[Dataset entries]

━━━

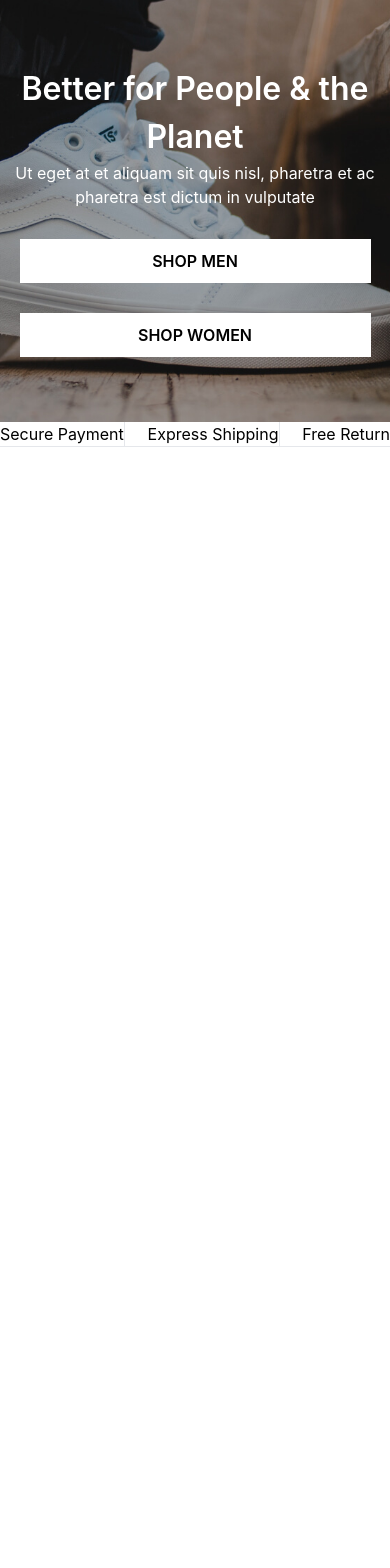
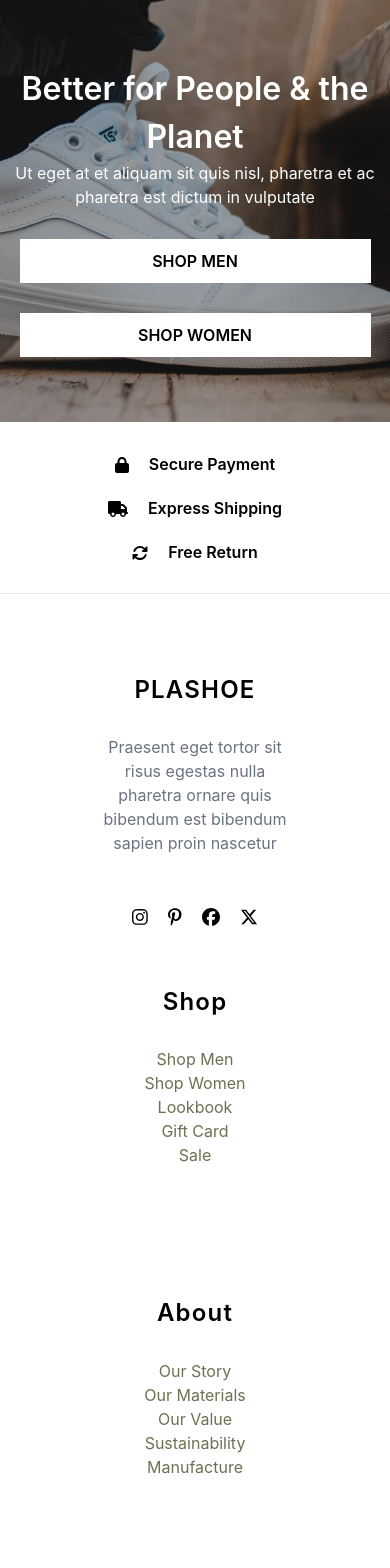
Before and after one commit to Mrking092/Ecommerce-Fork, a React (Create React App) app in the folder my-app/: page / in a window 390 px wide. Shown: the top 1568 px of the page. Before the commit the page ends 844 px from the top, so only its background shows below. Built offline with nearby package versions, Linux system fonts and the light colour scheme.

Commit message:
finishing footer

```diff
--- a/my-app/package.json
+++ b/my-app/package.json
@@ -3,6 +3,11 @@
   "version": "0.1.0",
   "private": true,
   "dependencies": {
+    "@fortawesome/fontawesome-svg-core": "^6.6.0",
+    "@fortawesome/free-brands-svg-icons": "^6.6.0",
+    "@fortawesome/free-regular-svg-icons": "^6.6.0",
+    "@fortawesome/free-solid-svg-icons": "^6.6.0",
+    "@fortawesome/react-fontawesome": "^0.2.2",
     "@testing-library/jest-dom": "^5.17.0",
     "@testing-library/react": "^13.4.0",
     "@testing-library/user-event": "^13.5.0",
--- a/my-app/src/Components/zeroz/Footer/Footer.js
+++ b/my-app/src/Components/zeroz/Footer/Footer.js
@@ -1,6 +1,9 @@
 import {FontAwesomeIcon} from '@fortawesome/react-fontawesome'
-import {faBagShopping, faUser, faXmark} from '@fortawesome/free-solid-svg-icons'
+import {faArrowsRotate, faLock, faTruck} from '@fortawesome/free-solid-svg-icons'
+import {faCopyright} from '@fortawesome/free-regular-svg-icons'
+import {faInstagram, faPinterestP, faFacebook, faXTwitter} from '@fortawesome/free-brands-svg-icons'
 import FooterStyle from './FooterStyle.css'
+import PaymentMethods from '../../Imgs/PaymentMethods.png'
 
 export default function Footer(){
     return(
@@ -14,19 +17,98 @@ export default function Footer(){
                 </div>
             </div>
 
-            <div className='Pros flex justify-between border-b'>
-                <div className='border-e'>
-                    <FontAwesomeIcon/>
+            <div className='pros flex justify-center border-b'>
+                <div className='border-e flex'>
+                    <FontAwesomeIcon className='icons' icon={faLock}/>
                     <p>Secure Payment</p>
                 </div>
-                <div className='border-e'>
-                    <FontAwesomeIcon/>
+                <div className='border-e flex'>
+                    <FontAwesomeIcon className='icons' icon={faTruck}/>
                     <p>Express Shipping</p>
                 </div>
-                <div className=''>
-                    <FontAwesomeIcon />
+                <div className='flex'>
+                    <FontAwesomeIcon className='icons' icon={faArrowsRotate}/>
                     <p>Free Return</p>
                 </div>
+            </div>
+
+            <div className='footerContainer flex justify-center'>
+                <div className='footerRouteContainer'>
+                    <h2 className='text-2xl tracking-wider font-semibold'>PLASHOE</h2>
+                    <p className='text-gray-500'>Praesent eget tortor sit risus egestas nulla pharetra
+                    ornare quis bibendum est bibendum sapien proin nascetur</p>
+                    <div className='iconsContainer flex gap-x-5 mt-12 text-lg'>
+                        <a href='#'><FontAwesomeIcon icon={faInstagram} /></a>
+                        <a href='#'><FontAwesomeIcon icon={faPinterestP} /></a>
+                        <a href='#'><FontAwesomeIcon icon={faFacebook} /></a>
+                        <a href='#'><FontAwesomeIcon icon={faXTwitter} /></a>
+                    </div>
+                </div>
+                <div className='footerRouteContainer'>
+                <h2 className='text-2xl tracking-wider font-semibold'>Shop</h2>
+                <ul>
+                    <li className=''>
+                        <a href='#'>Shop Men</a>
+                    </li>
+                    <li className=''>
+                        <a href='#'>Shop Women</a>
+                    </li>
+                    <li className=''>
+                        <a href='#'>Lookbook</a></li>
+                    <li className=''>
+                        <a href='#'>Gift Card</a>
+                    </li>
+                    <li className=''>
+                        <a href='#'>Sale</a>
+                    </li>
+                </ul>
+                </div>
+                <div className='footerRouteContainer'>
+                <h2 className='text-2xl tracking-wider font-semibold'>About</h2>
+                <ul>
+                    <li className=''>
+                        <a href='#'>Our Story</a>
+                    </li>
+                    <li className=''>
+                        <a href='#'>Our Materials</a>
+                    </li>
+                    <li className=''>
+                        <a href='#'>Our Value</a>
+                    </li>
+                    <li className=''>
+                        <a href='#'>Sustainability</a>
+                    </li>
+                    <li className=''>
+                        <a href='#'>Manufacture</a>
+                    </li>
+                </ul>
+                </div>
+                <div className='footerRouteContainer'>
+                <h2 className='text-2xl tracking-wider font-semibold'>Need Help?</h2>
+                <ul>
+                    <li className=''>
+                        <a href='#'>FAQs</a>
+                    </li>
+                    <li className=''>
+                        <a href='#'>Shipping & Returns</a>
+                    </li>
+                    <li className=''>
+                        <a href='#'>Shoe Care</a></li>
+                    <li className=''>
+                        <a href='#'>Size Chart</a>
+                    </li>
+                    <li className=''>
+                        <a href='#'>Contact Us</a>
+                    </li>
+                </ul>
+                </div>
+            </div>
+
+            <div className='copyRightContainer flex justify-around py-14 '>
+                <div className='text-sm text-gray-400'>
+                    <p className='text-center'><FontAwesomeIcon icon={faCopyright} className='text-xs' /> 2024 Recycled Shoe Store. Powered by Recycled Shoe Store.</p>
+                </div>
+                <img src={PaymentMethods} />
             </div>
         </>
     )
--- a/my-app/src/Components/zeroz/Footer/FooterStyle.css
+++ b/my-app/src/Components/zeroz/Footer/FooterStyle.css
@@ -1,3 +1,6 @@
+*{
+    box-sizing: border-box;
+}
 .betterForDiv{
     height: 60vh;
     background-image: url('../../Imgs/betterForImg.jpg');
@@ -22,7 +25,71 @@
 }
 
 .pros{
+    margin: 0 10%;
+}
+.pros div{
+    padding: 0 10%;
+    margin: 50px 0;
+}
+.pros div p{
+    font-size: 1.2rem;
+    font-weight: 600;
+    white-space: nowrap;
+}
+.pros .icons{
+    font-size: 20px;
+    margin-top: 5px;
+    margin-right: 20px;
+}
 
+.footerContainer{
+    margin: 80px 0;
+    gap: 0 10%;
+    padding-left: 20%;
+    flex-wrap: wrap;
+}
+.footerContainer div{
+    width: 15%;
+}
+
+.footerContainer div p{
+    font-size: 1.2rem;
+}
+.footerContainer div h2{
+    margin-bottom: 15%;
+}
+.footerContainer div li{
+    font-size: 1.1rem;
+    padding: 5px 0;
+    color: #6e7051;
+    font-weight: 400;
+}
+.footerRouteContainer .iconsContainer a:hover{
+    color: #f6aa28;
+}
+
+.copyRightContainer{
+    background-color: #f1f1ef;
+}
+
+@media (max-width: 1100px) {
+    .pros{
+        margin: 0;
+        flex-direction: column;
+        align-items: center;
+        padding: 5%;
+    }
+    .pros div{
+        border: none;
+        margin: 10px 0;
+    }
+    .pros div p ,.pros .icons{
+        font-size: 1rem;
+    }
+    .footerContainer .footerRouteContainer{
+        width: 40%;
+        margin-bottom: 8%;
+    }
 }
 @media (max-width: 950px) {
     .betterForDiv{
@@ -41,22 +108,45 @@
     }
     .betterForDiv div{
         flex-direction: column;
-
     }
     .betterForDiv button{
         padding: 10px 0;
         width: 90vw;
     }
+    .footerContainer{
+        padding: 0;
+    }
+    .footerContainer .footerRouteContainer{
+        width: 50%;
+        height: 30vh;
+        margin-bottom: 15%;
+        text-align: center;
+    }
+    .footerRouteContainer .iconsContainer{
+        width: 100%;
+        justify-content: center;
+    }
+    .footerContainer div p {
+        font-size: 1rem;
+    }
+    .footerContainer div li{
+        font-size: 1rem;
+        padding: 0;
+    }
+    .copyRightContainer{
+        flex-direction: column;
+        align-items: center;
+         padding-left: 5%;
+         padding-right: 5%;
+    }
+    .copyRightContainer img{
+        width: 300px;
+        margin-top: 20px;
+    }
 }
 @media (max-width: 465px) {
-    .betterForDiv h1{
-        /* padding-top: 25px; */
-    }
     .betterForDiv {
         height: 37vh;
-    }
-    .betterForDiv div{
-        /* margin-bottom: 20px; */
     }
 }
 @media (max-height: 900px) {
```
Also changed, not shown: my-app/src/Components/Imgs/PaymentMethods.png (added), 1 other file (tests, documents, lock files or other folders).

━━━

→ **ASSIGNMENT**
Find every line of the data that includes the string "Imgs". Copy each of those lines.

→ **SOLUTION**
+import PaymentMethods from '../../Imgs/PaymentMethods.png'
     background-image: url('../../Imgs/betterForImg.jpg');
Also changed, not shown: my-app/src/Components/Imgs/PaymentMethods.png (added), 1 other file (tests, documents, lock files or other folders).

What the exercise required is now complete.